## What is required
Determine how many lines below hold the string "filteredProjects". Reply with the number alone.

[Records from a data source]

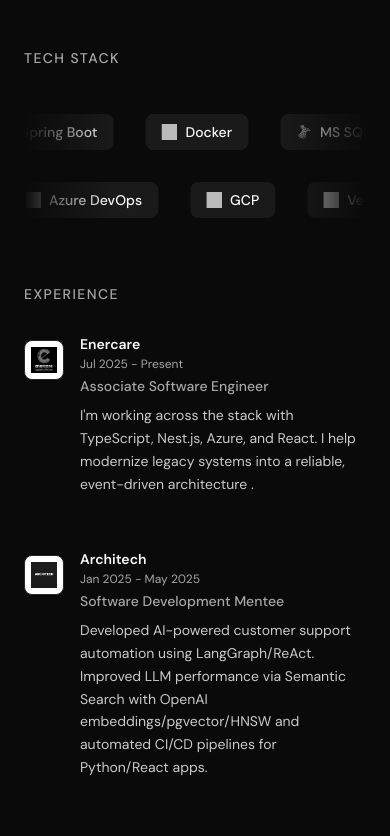
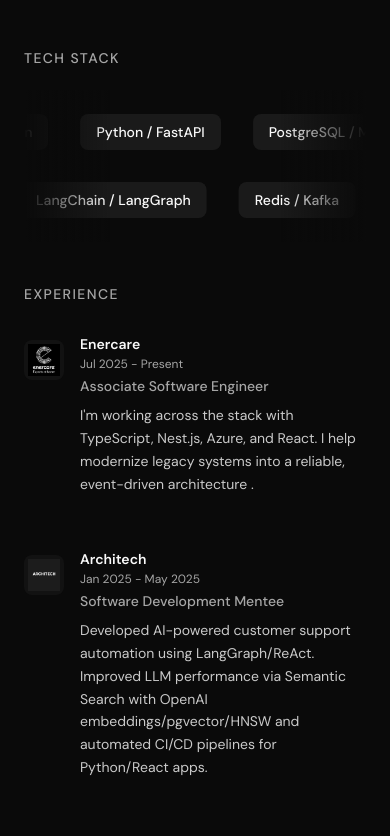
Before and after one commit to 0xadityaa/Portfolio, a Next.js app: page / in a window 390 px wide. Shown: the part 1407-2243 px from the top of the page. Built offline with nearby package versions, Linux system fonts and the light colour scheme; grey boxes are pictures that could not be loaded.

Commit message:
fix: logo borders, skills trim, tag filters, blog markdown, projects pagination

```diff
--- a/src/app/blog/[slug]/page.tsx
+++ b/src/app/blog/[slug]/page.tsx
@@ -62,7 +62,7 @@ export default async function BlogPost(props: BlogParams) {
   }
 
   return (
-    <section id="blog" className="mb-24 space-y-8">
+    <section id="blog" className="mb-24 space-y-6">
       <script
         type="application/ld+json"
         suppressHydrationWarning
@@ -93,20 +93,21 @@ export default async function BlogPost(props: BlogParams) {
           className="inline-flex items-center text-sm font-medium text-muted-foreground hover:text-foreground transition-colors group"
         >
           <ChevronLeftIcon className="size-4 mr-1 group-hover:-translate-x-1 transition-transform" />
-          <span>Back to Second Brain</span>
+          <span>Back to blog</span>
         </Link>
       </div>
 
-      {/* Article Specification Box */}
-      <div className="p-6 bg-muted/30 rounded-xl border border-border">
-        <div className="flex flex-col gap-3 text-sm">
-          <div>
-            <span className="text-muted-foreground font-medium mr-2">Title:</span>
-            <span className="font-semibold text-foreground">{post.metadata.title}</span>
-          </div>
+      {/* Article Spec: Title + Tags + Date — compact, no extra padding */}
+      <div className="border-b border-border pb-6 space-y-2">
+        <h1 className="font-bold text-2xl sm:text-4xl tracking-tight leading-tight text-foreground">
+          {post.metadata.title}
+        </h1>
+        <div className="flex flex-wrap items-center gap-x-4 gap-y-1 text-sm text-muted-foreground">
+          <Suspense fallback={<span className="opacity-50">...</span>}>
+            <span>{formatDate(post.metadata.publishedAt)}</span>
+          </Suspense>
           {post.metadata.tags && post.metadata.tags.length > 0 && (
-            <div className="flex items-center flex-wrap gap-1.5">
-              <span className="text-muted-foreground font-medium mr-1">Categories:</span>
+            <div className="flex flex-wrap gap-1.5">
               {post.metadata.tags.map((tag: string) => (
                 <Badge
                   key={tag}
@@ -118,36 +119,30 @@ export default async function BlogPost(props: BlogParams) {
               ))}
             </div>
           )}
-          <div>
-            <span className="text-muted-foreground font-medium mr-2">Published:</span>
-            <span className="font-semibold text-foreground">
-              <Suspense fallback={<span className="opacity-50">...</span>}>
-                {formatDate(post.metadata.publishedAt)}
-              </Suspense>
-            </span>
-          </div>
         </div>
       </div>
 
-      {/* Article Title Header */}
-      <h1 className="font-bold text-3xl sm:text-5xl tracking-tight leading-tight text-foreground">
-        {post.metadata.title}
-      </h1>
-
-      {/* Article Body Content */}
+      {/* Article Body Content — clean markdown prose */}
       <article
-        className="prose prose-neutral dark:prose-invert text-base leading-relaxed max-w-none pt-6 pb-12
-                   prose-headings:font-semibold prose-headings:tracking-tight
-                   prose-h2:text-2xl prose-h3:text-xl
-                   prose-a:minimal-link prose-a:font-medium prose-a:no-underline
-                   prose-pre:border prose-pre:border-border"
+        className="prose prose-neutral dark:prose-invert max-w-none
+                   prose-headings:font-semibold prose-headings:tracking-tight prose-headings:text-foreground
+                   prose-h1:text-3xl prose-h2:text-2xl prose-h3:text-xl prose-h4:text-lg
+                   prose-p:text-foreground/90 prose-p:leading-7
+                   prose-a:text-foreground prose-a:underline prose-a:underline-offset-4 prose-a:decoration-border hover:prose-a:decoration-foreground
+                   prose-strong:text-foreground prose-strong:font-semibold
+                   prose-code:text-foreground prose-code:bg-muted prose-code:px-1.5 prose-code:py-0.5 prose-code:rounded prose-code:text-sm prose-code:font-mono prose-code:before:content-none prose-code:after:content-none
+                   prose-pre:bg-muted prose-pre:border prose-pre:border-border prose-pre:rounded-lg prose-pre:text-sm
+                   prose-blockquote:border-l-border prose-blockquote:text-muted-foreground
+                   prose-hr:border-border
+                   prose-ul:text-foreground/90 prose-ol:text-foreground/90
+                   prose-li:marker:text-muted-foreground
+                   prose-img:rounded-lg prose-img:border prose-img:border-border"
         dangerouslySetInnerHTML={{ __html: post.source }}
       />
 
-      {/* Monochromatic Premium Signature Layout */}
+      {/* Signature */}
       {DATA.name && (
-        <div className="border-t border-border pt-12 flex flex-col items-center justify-center space-y-4">
-          <div className="p-4 bg-transparent">
+        <div className="border-t border-border pt-8 flex flex-col items-center justify-center">
           <Image
             unoptimized
             src="/signature.gif"
@@ -157,7 +152,6 @@ export default async function BlogPost(props: BlogParams) {
             className="opacity-80 invert dark:invert-0 hover:opacity-100 transition-opacity"
           />
         </div>
-        </div>
       )}
     </section>
   );
--- a/src/components/projects-client.tsx
+++ b/src/components/projects-client.tsx
@@ -7,6 +7,7 @@ import { ProjectCard } from "@/components/project-card";
 import { Icons } from "@/components/icons";
 
 const BLUR_FADE_DELAY = 0.04;
+const PROJECTS_PER_PAGE = 6;
 
 interface Project {
   title: string;
@@ -34,6 +35,7 @@ interface ProjectsClientProps {
 
 export function ProjectsClient({ projects, githubRepos }: ProjectsClientProps) {
   const [selectedTag, setSelectedTag] = useState<string | null>(null);
+  const [currentPage, setCurrentPage] = useState(1);
 
   // Merge DATA.projects with githubRepos
   const mergedProjects = useMemo(() => {
@@ -123,6 +125,18 @@ export function ProjectsClient({ projects, githubRepos }: ProjectsClientProps) {
     });
   }, [mergedProjects, selectedTag]);
 
+  // Reset page when filter changes
+  React.useEffect(() => {
+    setCurrentPage(1);
+  }, [selectedTag]);
+
+  // Pagination
+  const totalPages = Math.ceil(filteredProjects.length / PROJECTS_PER_PAGE);
+  const paginatedProjects = useMemo(() => {
+    const startIndex = (currentPage - 1) * PROJECTS_PER_PAGE;
+    return filteredProjects.slice(startIndex, startIndex + PROJECTS_PER_PAGE);
+  }, [filteredProjects, currentPage]);
+
   return (
     <div className="space-y-8 w-full max-w-3xl mx-auto">
 
@@ -138,14 +152,13 @@ export function ProjectsClient({ projects, githubRepos }: ProjectsClientProps) {
         </div>
       </BlurFade>
 
-      {/* Interactive Filters Bar */}
+      {/* Tag Filters */}
       <BlurFade delay={BLUR_FADE_DELAY * 2}>
-        <div className="space-y-4">
-          <div className="flex flex-col gap-2">
+        <div className="space-y-2">
           <div className="text-xs text-muted-foreground font-medium uppercase tracking-wider">
-              Filter by Core Tech Stack:
+            Tags
           </div>
-            <div className="flex flex-nowrap overflow-x-auto gap-2 pb-4 scroll-smooth w-full" style={{ WebkitOverflowScrolling: 'touch' }}>
+          <div className="flex flex-wrap gap-2">
             <button
               onClick={() => setSelectedTag(null)}
               className={cn(
@@ -155,7 +168,7 @@ export function ProjectsClient({ projects, githubRepos }: ProjectsClientProps) {
                   : "text-muted-foreground"
               )}
             >
-                All Tech
+              All
             </button>
             {allTags.map((tag) => (
               <button
@@ -173,12 +186,11 @@ export function ProjectsClient({ projects, githubRepos }: ProjectsClientProps) {
             ))}
           </div>
         </div>
-        </div>
       </BlurFade>
 
-      {/* Dynamic Project List (Single Column Layout) */}
+      {/* Dynamic Project List */}
       <div className="flex flex-col gap-6 pt-2">
-        {filteredProjects.map((project, id) => (
+        {paginatedProjects.map((project, id) => (
           <BlurFade
             key={project.href || project.title}
             delay={BLUR_FADE_DELAY * 3 + id * 0.04}
@@ -208,12 +220,10 @@ export function ProjectsClient({ projects, githubRepos }: ProjectsClientProps) {
               No projects found
             </span>
             <p className="text-sm text-muted-foreground max-w-sm mx-auto">
-              No active projects match your search constraints. Try running a different filter query.
+              No active projects match your filter. Try a different tag.
             </p>
             <button
-              onClick={() => {
-                setSelectedTag(null);
-              }}
+              onClick={() => setSelectedTag(null)}
               className="mt-6 px-4 py-2 bg-foreground text-background text-sm font-medium rounded-md hover:bg-foreground/90 transition-colors cursor-pointer border border-transparent"
             >
               Reset Filters
@@ -221,6 +231,31 @@ export function ProjectsClient({ projects, githubRepos }: ProjectsClientProps) {
           </div>
         </BlurFade>
       )}
+
+      {/* Pagination Controls — same style as blog */}
+      {totalPages > 1 && (
+        <div className="flex flex-col items-center gap-4 mt-8 pt-4 border-t border-border">
+          <div className="flex items-center gap-2">
+            <button
+              onClick={() => setCurrentPage((p) => Math.max(1, p - 1))}
+              disabled={currentPage === 1}
+              className="px-4 py-2 text-sm font-medium rounded-md border border-border bg-background hover:bg-muted/50 disabled:opacity-50 disabled:pointer-events-none transition-colors"
+            >
+              Previous
+            </button>
+            <button
+              onClick={() => setCurrentPage((p) => Math.min(totalPages, p + 1))}
+              disabled={currentPage === totalPages}
+              className="px-4 py-2 text-sm font-medium rounded-md border border-border bg-background hover:bg-muted/50 disabled:opacity-50 disabled:pointer-events-none transition-colors"
+            >
+              Next
+            </button>
+          </div>
+          <p className="text-sm text-muted-foreground">
+            Page {currentPage} of {totalPages}
+          </p>
+        </div>
+      )}
     </div>
   );
 }
--- a/src/components/resume-card.tsx
+++ b/src/components/resume-card.tsx
@@ -30,7 +30,7 @@ export const ResumeCard = ({
     <Link href={href || "#"} className="block cursor-pointer group">
       <div className="flex gap-4 p-4 -mx-4 rounded-xl transition-colors hover:bg-muted/50" suppressHydrationWarning>
         <div className="flex-none mt-1" suppressHydrationWarning>
-          <div className="size-10 sm:size-12 rounded-lg border border-border bg-white flex items-center justify-center overflow-hidden p-1.5 shadow-sm" suppressHydrationWarning>
+          <div className="size-10 sm:size-12 rounded-lg bg-muted/50 flex items-center justify-center overflow-hidden p-1" suppressHydrationWarning>
             {logoUrl ? (
               <img src={logoUrl} alt={altText} className="h-full w-full object-contain" />
             ) : (
--- a/src/data/resume.tsx
+++ b/src/data/resume.tsx
@@ -13,51 +13,18 @@ export const DATA = {
     "I&apos;m a full-stack engineer based in Toronto, building things that live on the web. I thrive on solving interesting problems, from architecting and shipping features e2e to building infra and dev tools. When I&apos;m not in the terminal, you&apos;ll find me exploring nature, making music, or gaming.",
   avatarUrl: "/Me.jpeg",
   skills: [
-    "React",
-    "Nest.js",
-    "Tanstack",
-    "Next.js",
-    "React Native",
-    "Node",
-    "Bun",
-    "Deno",
-    "Javascript",
-    "Typescript",
-    "React Query",
-    "Redux",
-    "Tailwind",
-    "Jest",
-    "Playwright",
-    "Sentry",
-    "Storybook",
-    "Spring Boot",
-    "Docker",
-    "MS SQL",
-    "MySQL",
-    "PostgreSQL",
-    "MongoDB",
-    "Firebase",
-    "FastAPI",
-    "Supabase",
-    "Convex",
-    "Redis",
-    "Kafka",
+    "TypeScript",
+    "React / Next.js",
+    "Node.js / Bun",
+    "Python / FastAPI",
+    "PostgreSQL / MongoDB",
+    "Docker / Kubernetes",
+    "Azure / GCP",
+    "LangChain / LangGraph",
+    "Redis / Kafka",
+    "GitHub Actions",
+    "Prisma / TypeORM",
     "WebSockets",
-    "Prisma",
-    "TypeORM",
-    "Git",
-    "GitHub Actions",
-    "Azure",
-    "Azure DevOps",
-    "GCP",
-    "Vercel",
-    "TensorFlow",
-    "Vercel AI SDK",
-    "LangChain",
-    "Vertex AI",
-    "MCP",
-    "Opentelemetry",
-    "Datadog",
   ],
   navbar: [
     { href: "/", icon: HomeIcon, label: "Home" },
```
Lines whose indentation alone changed are shown as unchanged.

## Exercise result
4